Omit every picture and return the rest of the data unaltered.

+++++

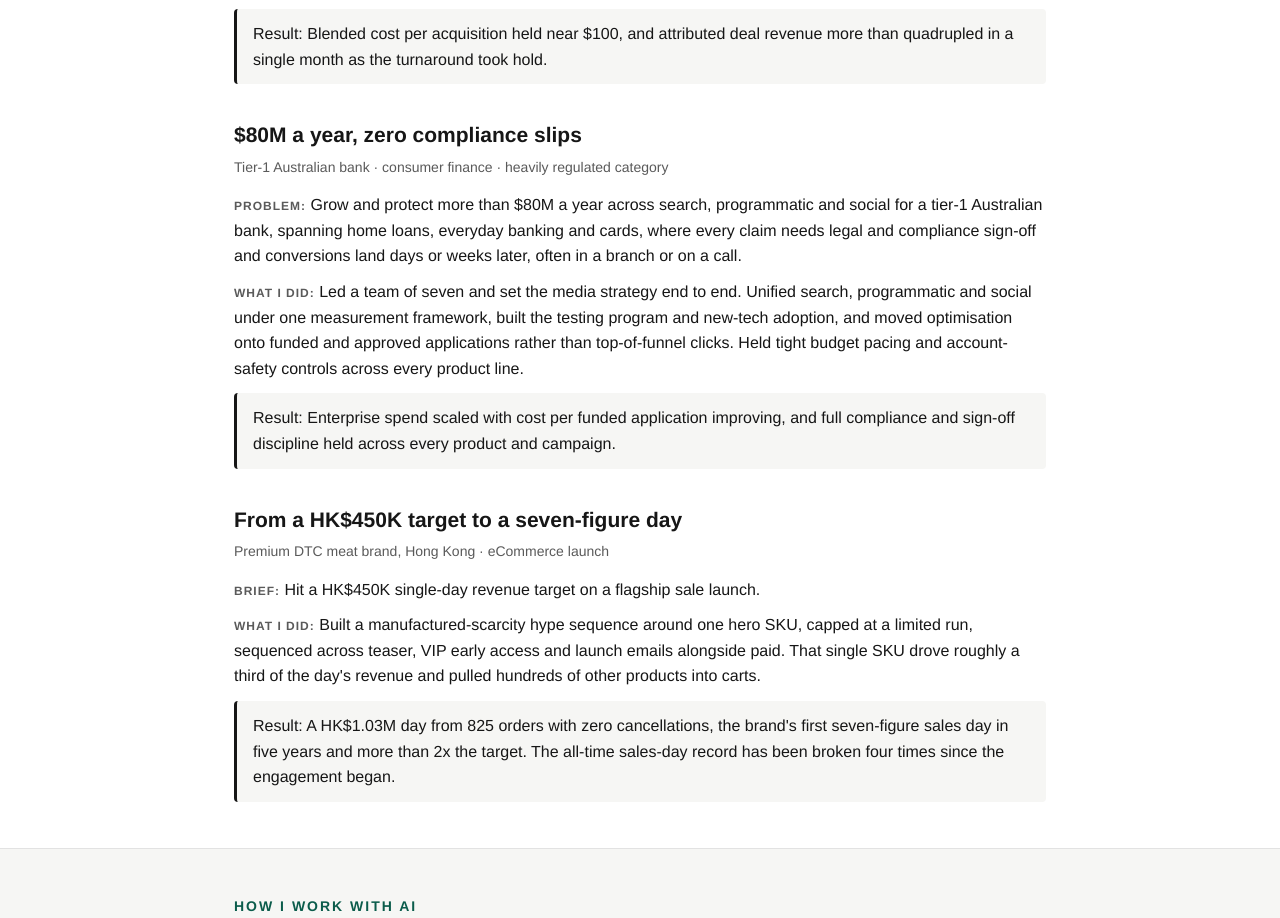
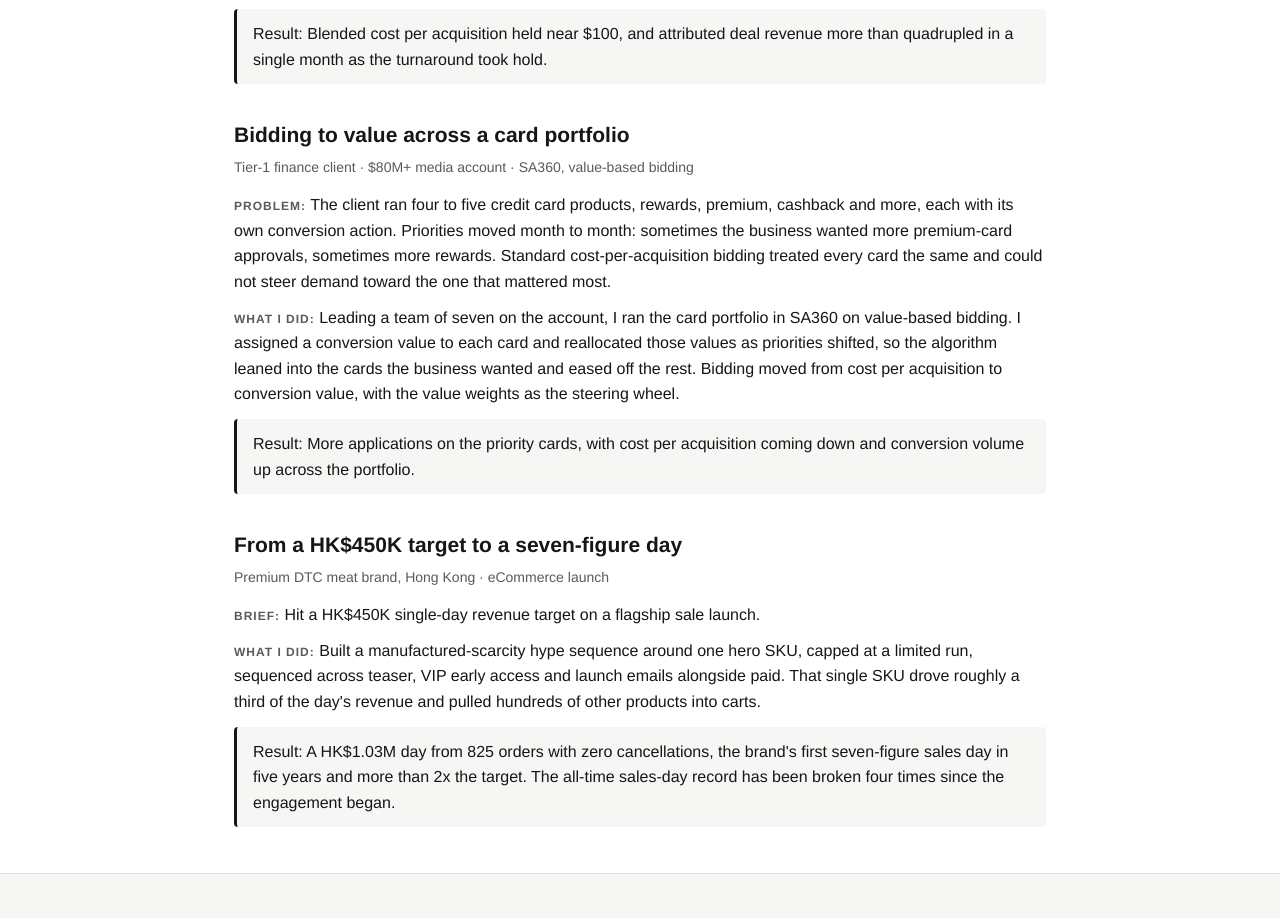
Before and after one commit to ra-shipit/ra-digital, a plain HTML site: page recentwork/index.html in a window 1280 px wide. Shown: the part 887-1805 px from the top of the page. Drawn offline with Linux system fonts and the light colour scheme.

Commit message:
Replace finance case with value-based bidding card-portfolio story (anonymised)
Co-Authored-By: Claude Opus 4.8 (1M context) <noreply@anthropic.com>

```diff
--- a/recentwork/index.html
+++ b/recentwork/index.html
@@ -116,11 +116,11 @@
     </div>
 
     <div class="case">
-      <h3>$80M a year, zero compliance slips</h3>
-      <p class="sector">Tier-1 Australian bank &middot; consumer finance &middot; heavily regulated category</p>
-      <p class="block"><span class="label">Problem:</span> Grow and protect more than $80M a year across search, programmatic and social for a tier-1 Australian bank, spanning home loans, everyday banking and cards, where every claim needs legal and compliance sign-off and conversions land days or weeks later, often in a branch or on a call.</p>
-      <p class="block"><span class="label">What I did:</span> Led a team of seven and set the media strategy end to end. Unified search, programmatic and social under one measurement framework, built the testing program and new-tech adoption, and moved optimisation onto funded and approved applications rather than top-of-funnel clicks. Held tight budget pacing and account-safety controls across every product line.</p>
-      <div class="outcome"><span class="label">Result:</span> Enterprise spend scaled with cost per funded application improving, and full compliance and sign-off discipline held across every product and campaign.</div>
+      <h3>Bidding to value across a card portfolio</h3>
+      <p class="sector">Tier-1 finance client &middot; $80M+ media account &middot; SA360, value-based bidding</p>
+      <p class="block"><span class="label">Problem:</span> The client ran four to five credit card products, rewards, premium, cashback and more, each with its own conversion action. Priorities moved month to month: sometimes the business wanted more premium-card approvals, sometimes more rewards. Standard cost-per-acquisition bidding treated every card the same and could not steer demand toward the one that mattered most.</p>
+      <p class="block"><span class="label">What I did:</span> Leading a team of seven on the account, I ran the card portfolio in SA360 on value-based bidding. I assigned a conversion value to each card and reallocated those values as priorities shifted, so the algorithm leaned into the cards the business wanted and eased off the rest. Bidding moved from cost per acquisition to conversion value, with the value weights as the steering wheel.</p>
+      <div class="outcome"><span class="label">Result:</span> More applications on the priority cards, with cost per acquisition coming down and conversion volume up across the portfolio.</div>
     </div>
 
     <div class="case">
```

+++++

Task output -
Before and after one commit to ra-shipit/ra-digital, a plain HTML site: page recentwork/index.html in a window 1280 px wide. Shown: the part 887-1805 px from the top of the page. Drawn offline with Linux system fonts and the light colour scheme.

Commit message:
Replace finance case with value-based bidding card-portfolio story (anonymised)
Co-Authored-By: Claude Opus 4.8 (1M context) <noreply@anthropic.com>

```diff
--- a/recentwork/index.html
+++ b/recentwork/index.html
@@ -116,11 +116,11 @@
     </div>
 
     <div class="case">
-      <h3>$80M a year, zero compliance slips</h3>
-      <p class="sector">Tier-1 Australian bank &middot; consumer finance &middot; heavily regulated category</p>
-      <p class="block"><span class="label">Problem:</span> Grow and protect more than $80M a year across search, programmatic and social for a tier-1 Australian bank, spanning home loans, everyday banking and cards, where every claim needs legal and compliance sign-off and conversions land days or weeks later, often in a branch or on a call.</p>
-      <p class="block"><span class="label">What I did:</span> Led a team of seven and set the media strategy end to end. Unified search, programmatic and social under one measurement framework, built the testing program and new-tech adoption, and moved optimisation onto funded and approved applications rather than top-of-funnel clicks. Held tight budget pacing and account-safety controls across every product line.</p>
-      <div class="outcome"><span class="label">Result:</span> Enterprise spend scaled with cost per funded application improving, and full compliance and sign-off discipline held across every product and campaign.</div>
+      <h3>Bidding to value across a card portfolio</h3>
+      <p class="sector">Tier-1 finance client &middot; $80M+ media account &middot; SA360, value-based bidding</p>
+      <p class="block"><span class="label">Problem:</span> The client ran four to five credit card products, rewards, premium, cashback and more, each with its own conversion action. Priorities moved month to month: sometimes the business wanted more premium-card approvals, sometimes more rewards. Standard cost-per-acquisition bidding treated every card the same and could not steer demand toward the one that mattered most.</p>
+      <p class="block"><span class="label">What I did:</span> Leading a team of seven on the account, I ran the card portfolio in SA360 on value-based bidding. I assigned a conversion value to each card and reallocated those values as priorities shifted, so the algorithm leaned into the cards the business wanted and eased off the rest. Bidding moved from cost per acquisition to conversion value, with the value weights as the steering wheel.</p>
+      <div class="outcome"><span class="label">Result:</span> More applications on the priority cards, with cost per acquisition coming down and conversion volume up across the portfolio.</div>
     </div>
 
     <div class="case">
```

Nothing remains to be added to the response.